* Engineering Department, University of Cambridge. E-mail: jg278@eng.cam.ac.uk
** TWI
*** Material Science Department, University of Cambridge

Paper presented at International Congress on Laser Advanced Materials Processing (LAMP 2002), Osaka University, 27 - 31 May 2002

When laser welding mild steel under high power densities, vaporised material is ejected from the keyhole and forms a plume/plasma above the weld pool. In previous studies on plume formation and extent of ionisation, the influence of the laser wavelength and the gas environment has been observed. In this study a comparison between CO2 and Nd:YAG laser welding has been performed using the same energy density (~ 1.24MW/cm2, produced using 3.5kW of power and a focal spot size of 0.6mm) in He, Ar and N2 gas environments and in vacuum. Plume/plasma evolution was recorded with high-speed video at 9000 frames/second and these images have been correlated with the characteristics of the weld cross-section. The fusion and heat-affected zone profiles have been measured to analyse the melting efficiency at different processing speeds. The temperatures and electron densities in the plume/plasma have also been calculated by spectroscopic methods to estimate the losses caused by the plume/plasma development. By analysing the differences in the weld shape profiles and the plume/plasma behaviour, the temporal evolution of the laser welding process efficiency was also obtained.

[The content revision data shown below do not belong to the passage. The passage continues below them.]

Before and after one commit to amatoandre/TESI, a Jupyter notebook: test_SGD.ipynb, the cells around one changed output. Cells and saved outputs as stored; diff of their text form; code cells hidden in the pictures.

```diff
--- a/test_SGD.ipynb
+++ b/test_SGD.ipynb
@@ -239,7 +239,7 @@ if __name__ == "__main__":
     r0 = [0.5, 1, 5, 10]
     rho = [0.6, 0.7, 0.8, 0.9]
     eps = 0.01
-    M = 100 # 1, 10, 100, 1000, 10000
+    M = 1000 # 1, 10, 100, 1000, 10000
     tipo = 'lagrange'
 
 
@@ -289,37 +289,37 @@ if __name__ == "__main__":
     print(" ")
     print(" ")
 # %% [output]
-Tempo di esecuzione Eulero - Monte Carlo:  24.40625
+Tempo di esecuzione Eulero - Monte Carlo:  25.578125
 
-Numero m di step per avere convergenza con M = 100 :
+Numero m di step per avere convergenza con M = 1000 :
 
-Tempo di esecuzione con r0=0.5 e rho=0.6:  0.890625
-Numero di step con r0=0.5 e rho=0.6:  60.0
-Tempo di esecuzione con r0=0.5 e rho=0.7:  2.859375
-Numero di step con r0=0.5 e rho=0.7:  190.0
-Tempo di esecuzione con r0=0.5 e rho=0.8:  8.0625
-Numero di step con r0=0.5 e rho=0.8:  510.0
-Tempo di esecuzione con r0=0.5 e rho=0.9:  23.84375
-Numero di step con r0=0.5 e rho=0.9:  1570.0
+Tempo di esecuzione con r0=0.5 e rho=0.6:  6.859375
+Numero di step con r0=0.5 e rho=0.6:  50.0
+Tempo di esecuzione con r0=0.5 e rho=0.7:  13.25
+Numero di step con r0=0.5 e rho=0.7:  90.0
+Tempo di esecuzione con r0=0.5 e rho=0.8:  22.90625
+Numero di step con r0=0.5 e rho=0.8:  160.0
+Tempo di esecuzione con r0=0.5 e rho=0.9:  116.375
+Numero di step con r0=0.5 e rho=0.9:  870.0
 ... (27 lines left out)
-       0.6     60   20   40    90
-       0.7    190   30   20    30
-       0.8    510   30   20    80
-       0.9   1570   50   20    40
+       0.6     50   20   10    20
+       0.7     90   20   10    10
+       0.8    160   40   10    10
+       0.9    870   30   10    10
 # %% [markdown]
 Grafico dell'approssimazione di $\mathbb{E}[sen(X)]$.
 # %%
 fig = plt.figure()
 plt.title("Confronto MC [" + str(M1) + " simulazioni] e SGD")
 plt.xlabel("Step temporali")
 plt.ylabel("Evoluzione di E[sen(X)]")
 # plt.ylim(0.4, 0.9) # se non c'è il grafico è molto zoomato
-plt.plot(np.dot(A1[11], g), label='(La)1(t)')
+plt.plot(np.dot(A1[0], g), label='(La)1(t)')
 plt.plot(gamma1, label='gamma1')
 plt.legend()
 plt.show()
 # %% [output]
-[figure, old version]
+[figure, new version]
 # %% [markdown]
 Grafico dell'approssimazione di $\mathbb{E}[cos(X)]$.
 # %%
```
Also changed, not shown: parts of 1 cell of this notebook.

1. Introduction

Welding experience in the mid-70s with CO2 lasers led to the use of side jets of high ionisation potential gas to suppress or control the plasma formation. Helium is the most efficient gas for plasma control although due to its high price, argon and nitrogen have also been used for this purpose. [1] Based on the experience of high power CO2 laser welding, it was logical to apply the same approach for the control of plasma to the high power Nd:YAG laser welding process. However, Matsunawa [2] and Lacroix [3] indicated that the vapour ejected from the keyhole under high energy densities in Nd:YAG laser welding is a high-temperature thermally excited gas rather than a partially ionised plasma. Greses et al [4] discussed the differences between CO2 and Nd:YAG plasma/plume formation and temperatures during keyhole welding, confirming that the ionisation potential of the gas does not play an important role in Nd:YAG laser welding. However, the different plasma/plume formation has important effects on the weld geometry (i.e. penetration and width), therefore affecting the process efficiency.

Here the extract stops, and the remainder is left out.